The Iowa Department of Transportation has delayed the launch of digital ID to make security improvements to its mobile ID app. The agency will be bringing the app in line with national and international standards, officials say.

(TNS) — Iowans will have to wait longer for the option of keeping their state-issued ID on their smartphones and not just their wallets.

The Iowa Department of Transportation has delayed the public launch of its digital driver's license, or "mobile ID," as it seeks to develop and test a newer version of the application to align with new national and international best practices and standards.

"After we began development, national and international best practices" for mobile identity were solidified, "and we have been building those into Iowa's app as we are developing," Andrea Henry, director of strategic communications for the Iowa DOT, responded in an email.

The new guidelines prompted additional development and testing of the mobile ID app using newer software to add another layer of security, said Toni Smith, emerging technology program manager with the Iowa DOT.

"We want to provide the highest level of security for citizens and relying parties," Smith said.

That includes the incorporation of a QR code for retail establishments and other places to scan to verify a person's age, identity or address. The QR code includes an encryption key, and once scanned initiates an encrypted Bluetooth connection.

All personal information is stored within the DOT's system and on the user's device, which isn't shared "until you release that information" through the app, Smith said.

Previously, DOT officials had hoped to make the Iowa mobile ID available for download via Apple and Android smartphone apps sometime in 2022.

Smith said the DOT has yet to set a firm date for the public rollout of the mobile ID app.

"We will conduct a pilot with the new software version that will include enrolling in the application and then using features in the app to test functionality and user experience," Smith said. "The pilot will also include using the Iowa Mobile ID app with a verification tool to attain feedback on functionality and user experience of that transaction."

While new security features have been added, the enrollment process has not changed, Smith said.

To enable the mobile identification, a smartphone user will download and open the app, register their phone number, scan the front and back of his or her physical driver's license and take a "live selfie," or self-photo, that Iowa DOT officials can check against the image and information on file to verify the user. Once confirmed, the mobile ID will be enrolled.

Users then create a six-digit PIN to unlock the app. They can also use biometric unlocking, like fingerprint or facial recognition, according to the Iowa DOT.

The Iowa mobile ID app will be optional and free to users, who still will be expected to carry hard-copy licenses even if their mobile device is equipped with the digitized version of their ID.

"It is a companion to your physical ID; it does not replace it," Smith said. "Users should still carry their physical ID."

The new digital driver's license also will meet the federal REAL ID standard that will be required for boarding an airplane or entering a federal building beginning May 7, 2025.

"The Iowa Mobile ID is an extension of a citizen's driver's license or ID," Smith said. "If the citizen has REAL ID for the physical ID, they will have REAL ID on their Mobile ID."

She said the DOT is working to make sure the digital ID can be accepted by Transportation Security Administration ID readers at airports.

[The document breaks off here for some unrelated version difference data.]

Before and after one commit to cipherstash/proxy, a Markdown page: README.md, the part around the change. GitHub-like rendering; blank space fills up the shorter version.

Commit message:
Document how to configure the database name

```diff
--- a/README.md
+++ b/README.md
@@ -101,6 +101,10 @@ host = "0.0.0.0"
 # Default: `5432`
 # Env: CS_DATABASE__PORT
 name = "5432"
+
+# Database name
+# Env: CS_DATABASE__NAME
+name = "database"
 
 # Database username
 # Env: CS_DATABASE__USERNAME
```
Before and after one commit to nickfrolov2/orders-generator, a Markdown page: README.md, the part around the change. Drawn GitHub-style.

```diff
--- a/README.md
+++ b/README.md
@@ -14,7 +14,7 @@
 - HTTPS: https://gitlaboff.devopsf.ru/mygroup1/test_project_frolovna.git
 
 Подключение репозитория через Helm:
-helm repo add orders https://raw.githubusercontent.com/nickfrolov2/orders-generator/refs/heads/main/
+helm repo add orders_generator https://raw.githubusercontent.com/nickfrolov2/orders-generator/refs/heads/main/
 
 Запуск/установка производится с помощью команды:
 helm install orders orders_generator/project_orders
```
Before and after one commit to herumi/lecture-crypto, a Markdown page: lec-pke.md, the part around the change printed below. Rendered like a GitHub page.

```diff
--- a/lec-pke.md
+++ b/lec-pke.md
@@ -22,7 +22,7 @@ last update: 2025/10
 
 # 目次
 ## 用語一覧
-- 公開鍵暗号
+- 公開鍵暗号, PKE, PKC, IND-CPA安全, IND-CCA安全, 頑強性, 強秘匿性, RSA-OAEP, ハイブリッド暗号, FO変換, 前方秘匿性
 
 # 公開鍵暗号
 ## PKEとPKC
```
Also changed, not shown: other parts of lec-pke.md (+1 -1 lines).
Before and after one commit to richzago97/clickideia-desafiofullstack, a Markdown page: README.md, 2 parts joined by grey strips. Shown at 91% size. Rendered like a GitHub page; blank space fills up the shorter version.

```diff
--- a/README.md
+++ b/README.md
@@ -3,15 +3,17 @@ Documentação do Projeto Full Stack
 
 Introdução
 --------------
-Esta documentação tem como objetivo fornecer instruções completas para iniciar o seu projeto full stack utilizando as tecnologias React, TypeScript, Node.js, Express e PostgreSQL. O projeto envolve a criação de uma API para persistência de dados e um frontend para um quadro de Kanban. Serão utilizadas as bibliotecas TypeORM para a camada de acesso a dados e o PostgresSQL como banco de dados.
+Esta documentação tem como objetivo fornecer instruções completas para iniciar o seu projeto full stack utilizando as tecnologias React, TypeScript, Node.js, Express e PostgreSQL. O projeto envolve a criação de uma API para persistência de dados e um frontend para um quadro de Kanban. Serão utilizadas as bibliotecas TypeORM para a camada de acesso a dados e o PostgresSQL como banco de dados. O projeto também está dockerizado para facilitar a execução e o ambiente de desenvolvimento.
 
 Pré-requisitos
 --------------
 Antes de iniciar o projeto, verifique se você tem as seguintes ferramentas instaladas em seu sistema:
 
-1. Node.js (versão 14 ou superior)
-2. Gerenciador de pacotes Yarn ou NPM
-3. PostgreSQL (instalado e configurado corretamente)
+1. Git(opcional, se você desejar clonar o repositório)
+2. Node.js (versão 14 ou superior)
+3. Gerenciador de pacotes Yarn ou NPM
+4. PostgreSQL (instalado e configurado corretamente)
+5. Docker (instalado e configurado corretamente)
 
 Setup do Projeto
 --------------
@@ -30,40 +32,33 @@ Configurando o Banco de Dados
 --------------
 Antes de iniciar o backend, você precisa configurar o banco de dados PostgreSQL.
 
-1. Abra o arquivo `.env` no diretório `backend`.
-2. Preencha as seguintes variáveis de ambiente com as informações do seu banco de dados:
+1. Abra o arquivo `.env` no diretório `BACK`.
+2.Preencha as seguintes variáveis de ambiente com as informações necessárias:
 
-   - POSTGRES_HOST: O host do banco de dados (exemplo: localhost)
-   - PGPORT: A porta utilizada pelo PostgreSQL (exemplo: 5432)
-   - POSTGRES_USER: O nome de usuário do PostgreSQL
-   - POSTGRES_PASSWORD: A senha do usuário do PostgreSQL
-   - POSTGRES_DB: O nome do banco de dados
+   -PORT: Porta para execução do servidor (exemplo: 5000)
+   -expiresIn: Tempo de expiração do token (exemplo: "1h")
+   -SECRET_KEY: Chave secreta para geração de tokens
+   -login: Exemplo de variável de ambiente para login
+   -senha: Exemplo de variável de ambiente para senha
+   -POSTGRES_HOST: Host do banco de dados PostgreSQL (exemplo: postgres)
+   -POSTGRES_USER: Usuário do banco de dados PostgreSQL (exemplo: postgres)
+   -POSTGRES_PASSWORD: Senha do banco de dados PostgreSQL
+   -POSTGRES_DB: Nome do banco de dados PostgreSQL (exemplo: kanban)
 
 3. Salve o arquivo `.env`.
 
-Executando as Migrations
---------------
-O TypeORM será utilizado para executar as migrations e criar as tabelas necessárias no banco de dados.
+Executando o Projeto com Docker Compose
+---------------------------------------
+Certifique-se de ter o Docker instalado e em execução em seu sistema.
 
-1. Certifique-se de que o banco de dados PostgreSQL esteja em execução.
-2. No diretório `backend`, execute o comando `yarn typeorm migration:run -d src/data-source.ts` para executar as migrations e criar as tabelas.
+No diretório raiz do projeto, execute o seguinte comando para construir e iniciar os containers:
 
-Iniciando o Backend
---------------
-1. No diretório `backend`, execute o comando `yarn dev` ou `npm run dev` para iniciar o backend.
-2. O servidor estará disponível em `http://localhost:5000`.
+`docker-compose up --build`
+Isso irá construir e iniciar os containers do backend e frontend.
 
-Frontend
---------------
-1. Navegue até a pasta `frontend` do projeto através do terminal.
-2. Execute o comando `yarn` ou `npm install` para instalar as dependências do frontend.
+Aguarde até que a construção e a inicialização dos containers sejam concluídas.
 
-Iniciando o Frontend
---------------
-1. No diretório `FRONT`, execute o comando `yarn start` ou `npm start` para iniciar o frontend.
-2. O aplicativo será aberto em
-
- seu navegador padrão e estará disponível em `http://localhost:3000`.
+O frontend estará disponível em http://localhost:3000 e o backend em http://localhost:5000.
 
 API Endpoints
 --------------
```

While Iowans would still carry their physical ID, Smith said the digital version provides a convenient, secure and contactless way to verify one's identity.

"Everything is on your phone, now your ID is too," Smith said, noting people typically have their phone in their hand, and it's often "handier to get to than your wallet."

In addition to encryption features to help protect against fraud, users can also choose the information they want to share, Smith said. For example, users can verify their age without having to relay sensitive data like their birth date or address.

"It's a great opportunity to share only the information you need for that transaction," she said. "It offers convenience in a secure and private manner."

©2023 The Gazette, Distributed by Tribune Content Agency, LLC.